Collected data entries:

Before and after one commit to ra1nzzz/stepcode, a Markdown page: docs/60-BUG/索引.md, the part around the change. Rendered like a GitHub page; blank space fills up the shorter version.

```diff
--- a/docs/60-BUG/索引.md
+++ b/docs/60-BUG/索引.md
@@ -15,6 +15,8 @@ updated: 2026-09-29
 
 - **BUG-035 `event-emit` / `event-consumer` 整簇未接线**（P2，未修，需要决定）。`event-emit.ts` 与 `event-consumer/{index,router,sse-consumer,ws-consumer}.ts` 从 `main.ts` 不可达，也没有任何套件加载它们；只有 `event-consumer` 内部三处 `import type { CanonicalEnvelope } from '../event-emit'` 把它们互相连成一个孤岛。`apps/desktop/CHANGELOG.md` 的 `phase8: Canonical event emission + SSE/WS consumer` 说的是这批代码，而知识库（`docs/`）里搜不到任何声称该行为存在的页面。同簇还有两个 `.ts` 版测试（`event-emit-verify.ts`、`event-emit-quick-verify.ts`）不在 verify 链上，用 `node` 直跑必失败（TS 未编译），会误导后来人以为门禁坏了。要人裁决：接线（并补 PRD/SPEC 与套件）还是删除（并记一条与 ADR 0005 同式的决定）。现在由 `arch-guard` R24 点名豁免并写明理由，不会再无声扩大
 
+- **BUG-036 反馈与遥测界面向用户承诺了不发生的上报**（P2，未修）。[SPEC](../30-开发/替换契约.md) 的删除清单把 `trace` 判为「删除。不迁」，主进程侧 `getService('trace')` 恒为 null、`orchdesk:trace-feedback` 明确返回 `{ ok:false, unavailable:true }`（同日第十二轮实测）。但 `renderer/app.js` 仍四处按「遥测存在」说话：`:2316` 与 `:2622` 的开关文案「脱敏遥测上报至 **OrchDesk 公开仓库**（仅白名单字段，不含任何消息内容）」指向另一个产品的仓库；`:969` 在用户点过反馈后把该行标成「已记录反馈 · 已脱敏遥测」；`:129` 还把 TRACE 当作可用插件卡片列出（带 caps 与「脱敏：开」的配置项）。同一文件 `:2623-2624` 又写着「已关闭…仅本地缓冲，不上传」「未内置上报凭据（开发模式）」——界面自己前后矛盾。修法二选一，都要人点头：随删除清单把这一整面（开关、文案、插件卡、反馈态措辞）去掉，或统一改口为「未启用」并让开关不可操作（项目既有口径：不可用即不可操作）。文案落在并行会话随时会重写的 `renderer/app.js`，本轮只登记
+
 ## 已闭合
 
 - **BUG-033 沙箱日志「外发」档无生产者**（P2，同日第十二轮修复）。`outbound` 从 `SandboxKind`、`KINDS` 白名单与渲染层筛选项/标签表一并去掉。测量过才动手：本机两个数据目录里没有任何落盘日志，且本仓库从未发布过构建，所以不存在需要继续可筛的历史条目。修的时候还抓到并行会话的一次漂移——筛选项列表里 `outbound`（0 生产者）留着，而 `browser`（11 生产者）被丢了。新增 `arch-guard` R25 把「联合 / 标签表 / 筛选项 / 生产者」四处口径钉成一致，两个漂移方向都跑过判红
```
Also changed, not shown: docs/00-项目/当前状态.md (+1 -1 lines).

— ACTION ITEM —
Return every entry exactly.

— EXPECTED ANSWER —
Before and after one commit to ra1nzzz/stepcode, a Markdown page: docs/60-BUG/索引.md, the part around the change. Rendered like a GitHub page; blank space fills up the shorter version.

```diff
--- a/docs/60-BUG/索引.md
+++ b/docs/60-BUG/索引.md
@@ -15,6 +15,8 @@ updated: 2026-09-29
 
 - **BUG-035 `event-emit` / `event-consumer` 整簇未接线**（P2，未修，需要决定）。`event-emit.ts` 与 `event-consumer/{index,router,sse-consumer,ws-consumer}.ts` 从 `main.ts` 不可达，也没有任何套件加载它们；只有 `event-consumer` 内部三处 `import type { CanonicalEnvelope } from '../event-emit'` 把它们互相连成一个孤岛。`apps/desktop/CHANGELOG.md` 的 `phase8: Canonical event emission + SSE/WS consumer` 说的是这批代码，而知识库（`docs/`）里搜不到任何声称该行为存在的页面。同簇还有两个 `.ts` 版测试（`event-emit-verify.ts`、`event-emit-quick-verify.ts`）不在 verify 链上，用 `node` 直跑必失败（TS 未编译），会误导后来人以为门禁坏了。要人裁决：接线（并补 PRD/SPEC 与套件）还是删除（并记一条与 ADR 0005 同式的决定）。现在由 `arch-guard` R24 点名豁免并写明理由，不会再无声扩大
 
+- **BUG-036 反馈与遥测界面向用户承诺了不发生的上报**（P2，未修）。[SPEC](../30-开发/替换契约.md) 的删除清单把 `trace` 判为「删除。不迁」，主进程侧 `getService('trace')` 恒为 null、`orchdesk:trace-feedback` 明确返回 `{ ok:false, unavailable:true }`（同日第十二轮实测）。但 `renderer/app.js` 仍四处按「遥测存在」说话：`:2316` 与 `:2622` 的开关文案「脱敏遥测上报至 **OrchDesk 公开仓库**（仅白名单字段，不含任何消息内容）」指向另一个产品的仓库；`:969` 在用户点过反馈后把该行标成「已记录反馈 · 已脱敏遥测」；`:129` 还把 TRACE 当作可用插件卡片列出（带 caps 与「脱敏：开」的配置项）。同一文件 `:2623-2624` 又写着「已关闭…仅本地缓冲，不上传」「未内置上报凭据（开发模式）」——界面自己前后矛盾。修法二选一，都要人点头：随删除清单把这一整面（开关、文案、插件卡、反馈态措辞）去掉，或统一改口为「未启用」并让开关不可操作（项目既有口径：不可用即不可操作）。文案落在并行会话随时会重写的 `renderer/app.js`，本轮只登记
+
 ## 已闭合
 
 - **BUG-033 沙箱日志「外发」档无生产者**（P2，同日第十二轮修复）。`outbound` 从 `SandboxKind`、`KINDS` 白名单与渲染层筛选项/标签表一并去掉。测量过才动手：本机两个数据目录里没有任何落盘日志，且本仓库从未发布过构建，所以不存在需要继续可筛的历史条目。修的时候还抓到并行会话的一次漂移——筛选项列表里 `outbound`（0 生产者）留着，而 `browser`（11 生产者）被丢了。新增 `arch-guard` R25 把「联合 / 标签表 / 筛选项 / 生产者」四处口径钉成一致，两个漂移方向都跑过判红
```
Also changed, not shown: docs/00-项目/当前状态.md (+1 -1 lines).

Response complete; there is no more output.